[PROVIDED RECORDS]:
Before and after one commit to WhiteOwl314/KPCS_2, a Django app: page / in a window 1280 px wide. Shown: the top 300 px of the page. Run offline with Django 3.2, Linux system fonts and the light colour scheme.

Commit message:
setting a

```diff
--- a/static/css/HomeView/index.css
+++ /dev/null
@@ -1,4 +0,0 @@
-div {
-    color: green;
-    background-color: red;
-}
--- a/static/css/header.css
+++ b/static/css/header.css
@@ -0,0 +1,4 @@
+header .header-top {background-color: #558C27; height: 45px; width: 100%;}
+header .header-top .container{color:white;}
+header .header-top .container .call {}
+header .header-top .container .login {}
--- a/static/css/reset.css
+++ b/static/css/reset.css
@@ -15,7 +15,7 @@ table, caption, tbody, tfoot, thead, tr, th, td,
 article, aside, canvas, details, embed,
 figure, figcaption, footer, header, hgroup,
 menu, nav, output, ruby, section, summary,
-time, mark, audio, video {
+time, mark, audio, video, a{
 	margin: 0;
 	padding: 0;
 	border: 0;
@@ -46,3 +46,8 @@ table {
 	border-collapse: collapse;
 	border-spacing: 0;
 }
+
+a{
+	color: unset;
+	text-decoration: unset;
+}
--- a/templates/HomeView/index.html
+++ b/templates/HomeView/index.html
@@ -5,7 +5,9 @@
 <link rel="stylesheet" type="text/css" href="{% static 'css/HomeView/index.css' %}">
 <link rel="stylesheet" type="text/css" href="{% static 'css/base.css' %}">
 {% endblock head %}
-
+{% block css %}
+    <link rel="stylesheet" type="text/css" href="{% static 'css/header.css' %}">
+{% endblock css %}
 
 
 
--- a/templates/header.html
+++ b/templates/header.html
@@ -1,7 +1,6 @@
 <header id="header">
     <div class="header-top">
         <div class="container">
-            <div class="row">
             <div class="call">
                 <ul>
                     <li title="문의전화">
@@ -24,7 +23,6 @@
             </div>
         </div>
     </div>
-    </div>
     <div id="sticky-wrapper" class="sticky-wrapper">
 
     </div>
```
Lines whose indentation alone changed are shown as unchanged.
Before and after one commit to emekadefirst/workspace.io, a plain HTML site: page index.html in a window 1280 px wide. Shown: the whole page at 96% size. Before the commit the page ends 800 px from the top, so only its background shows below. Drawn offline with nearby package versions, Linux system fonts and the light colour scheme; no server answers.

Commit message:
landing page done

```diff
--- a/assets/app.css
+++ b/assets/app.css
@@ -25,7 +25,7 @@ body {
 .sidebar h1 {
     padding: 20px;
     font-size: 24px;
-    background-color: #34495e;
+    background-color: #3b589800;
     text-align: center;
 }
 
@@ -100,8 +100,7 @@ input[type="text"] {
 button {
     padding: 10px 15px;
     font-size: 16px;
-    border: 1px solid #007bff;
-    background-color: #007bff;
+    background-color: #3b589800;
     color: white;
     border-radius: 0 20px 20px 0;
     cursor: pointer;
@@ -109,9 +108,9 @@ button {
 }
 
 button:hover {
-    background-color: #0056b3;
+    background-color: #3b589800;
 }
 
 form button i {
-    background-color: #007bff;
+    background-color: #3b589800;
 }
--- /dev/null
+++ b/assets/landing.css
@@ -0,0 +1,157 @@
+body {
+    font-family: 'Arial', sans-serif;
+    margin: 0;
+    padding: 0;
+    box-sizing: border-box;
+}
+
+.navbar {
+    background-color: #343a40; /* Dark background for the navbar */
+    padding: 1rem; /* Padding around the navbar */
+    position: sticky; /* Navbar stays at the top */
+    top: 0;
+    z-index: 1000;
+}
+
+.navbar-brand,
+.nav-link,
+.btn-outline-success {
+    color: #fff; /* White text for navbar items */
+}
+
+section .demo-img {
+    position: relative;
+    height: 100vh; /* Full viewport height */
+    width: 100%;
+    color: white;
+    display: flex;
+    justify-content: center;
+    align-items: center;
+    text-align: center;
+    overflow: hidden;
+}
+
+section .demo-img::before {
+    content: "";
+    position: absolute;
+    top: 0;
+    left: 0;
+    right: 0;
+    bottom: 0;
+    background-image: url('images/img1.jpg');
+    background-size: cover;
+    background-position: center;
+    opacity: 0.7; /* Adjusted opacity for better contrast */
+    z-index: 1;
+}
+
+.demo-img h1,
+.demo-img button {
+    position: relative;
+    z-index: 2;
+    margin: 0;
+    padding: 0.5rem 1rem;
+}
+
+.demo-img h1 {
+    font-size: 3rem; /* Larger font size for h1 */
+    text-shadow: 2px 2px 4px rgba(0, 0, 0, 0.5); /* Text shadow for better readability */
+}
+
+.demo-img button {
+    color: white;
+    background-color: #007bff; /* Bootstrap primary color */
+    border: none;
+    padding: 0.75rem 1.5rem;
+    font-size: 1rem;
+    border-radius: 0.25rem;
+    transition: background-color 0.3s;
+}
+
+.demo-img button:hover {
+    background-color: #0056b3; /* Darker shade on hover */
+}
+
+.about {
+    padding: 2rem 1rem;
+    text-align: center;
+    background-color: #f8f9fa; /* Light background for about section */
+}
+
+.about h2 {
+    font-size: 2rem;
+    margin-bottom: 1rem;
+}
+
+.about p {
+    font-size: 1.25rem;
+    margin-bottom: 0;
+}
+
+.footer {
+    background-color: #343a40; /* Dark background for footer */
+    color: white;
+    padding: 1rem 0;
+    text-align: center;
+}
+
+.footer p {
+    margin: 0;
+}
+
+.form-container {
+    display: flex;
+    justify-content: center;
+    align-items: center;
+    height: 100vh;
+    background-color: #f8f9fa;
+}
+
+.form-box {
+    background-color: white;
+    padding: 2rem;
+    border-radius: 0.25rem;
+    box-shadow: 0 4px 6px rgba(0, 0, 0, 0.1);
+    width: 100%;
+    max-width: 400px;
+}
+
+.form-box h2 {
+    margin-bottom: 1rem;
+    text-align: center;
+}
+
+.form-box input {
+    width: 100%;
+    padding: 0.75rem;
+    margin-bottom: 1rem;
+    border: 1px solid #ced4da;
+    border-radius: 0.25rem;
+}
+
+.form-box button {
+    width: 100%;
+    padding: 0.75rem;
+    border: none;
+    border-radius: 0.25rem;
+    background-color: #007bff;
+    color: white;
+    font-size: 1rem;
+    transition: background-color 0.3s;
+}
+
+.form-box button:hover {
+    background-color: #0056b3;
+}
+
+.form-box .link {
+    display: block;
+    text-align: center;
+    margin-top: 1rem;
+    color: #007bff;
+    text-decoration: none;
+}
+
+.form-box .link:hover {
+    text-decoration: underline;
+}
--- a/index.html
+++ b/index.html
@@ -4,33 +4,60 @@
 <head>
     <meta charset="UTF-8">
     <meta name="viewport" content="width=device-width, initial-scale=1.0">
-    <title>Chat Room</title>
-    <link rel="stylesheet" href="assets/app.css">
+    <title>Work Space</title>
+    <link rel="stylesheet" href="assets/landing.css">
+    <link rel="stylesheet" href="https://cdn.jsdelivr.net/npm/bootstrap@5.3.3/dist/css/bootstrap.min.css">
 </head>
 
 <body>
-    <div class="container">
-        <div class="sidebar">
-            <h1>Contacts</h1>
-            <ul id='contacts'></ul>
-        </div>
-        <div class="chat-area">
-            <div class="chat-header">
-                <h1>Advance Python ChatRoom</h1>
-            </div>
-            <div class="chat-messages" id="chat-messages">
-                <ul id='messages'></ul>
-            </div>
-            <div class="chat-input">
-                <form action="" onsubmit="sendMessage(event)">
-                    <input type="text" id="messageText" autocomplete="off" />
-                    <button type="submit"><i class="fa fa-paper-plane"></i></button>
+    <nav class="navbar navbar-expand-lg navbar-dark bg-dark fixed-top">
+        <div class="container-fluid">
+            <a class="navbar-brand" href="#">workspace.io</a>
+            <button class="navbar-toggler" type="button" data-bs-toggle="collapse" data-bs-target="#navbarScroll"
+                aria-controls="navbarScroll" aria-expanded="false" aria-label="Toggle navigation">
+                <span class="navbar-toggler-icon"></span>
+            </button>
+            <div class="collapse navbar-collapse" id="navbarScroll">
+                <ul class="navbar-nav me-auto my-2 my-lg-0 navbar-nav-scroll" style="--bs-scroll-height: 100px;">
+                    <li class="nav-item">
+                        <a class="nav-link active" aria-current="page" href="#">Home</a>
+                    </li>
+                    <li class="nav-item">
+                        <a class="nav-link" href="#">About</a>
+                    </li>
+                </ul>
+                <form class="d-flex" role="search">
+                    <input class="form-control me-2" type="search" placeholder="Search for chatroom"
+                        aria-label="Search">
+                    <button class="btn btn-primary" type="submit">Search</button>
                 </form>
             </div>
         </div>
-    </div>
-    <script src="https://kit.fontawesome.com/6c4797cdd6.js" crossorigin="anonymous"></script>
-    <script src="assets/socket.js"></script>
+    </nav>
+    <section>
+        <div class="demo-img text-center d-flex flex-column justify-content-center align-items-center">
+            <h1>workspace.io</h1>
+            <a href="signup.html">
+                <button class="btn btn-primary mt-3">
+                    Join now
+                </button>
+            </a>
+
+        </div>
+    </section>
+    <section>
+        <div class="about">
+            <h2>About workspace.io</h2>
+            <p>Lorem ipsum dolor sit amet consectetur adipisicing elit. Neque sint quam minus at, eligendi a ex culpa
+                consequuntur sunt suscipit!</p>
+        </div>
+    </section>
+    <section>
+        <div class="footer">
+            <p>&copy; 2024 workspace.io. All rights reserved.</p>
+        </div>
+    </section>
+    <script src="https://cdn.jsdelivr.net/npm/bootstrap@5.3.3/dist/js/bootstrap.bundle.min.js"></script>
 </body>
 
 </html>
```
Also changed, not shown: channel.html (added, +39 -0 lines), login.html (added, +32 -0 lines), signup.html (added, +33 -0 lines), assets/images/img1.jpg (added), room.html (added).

[WHAT THIS TASK INVOLVES]:
Return each line of the data where the word "better" appears.

[RESPONSE]:
+    opacity: 0.7; /* Adjusted opacity for better contrast */
+    text-shadow: 2px 2px 4px rgba(0, 0, 0, 0.5); /* Text shadow for better readability */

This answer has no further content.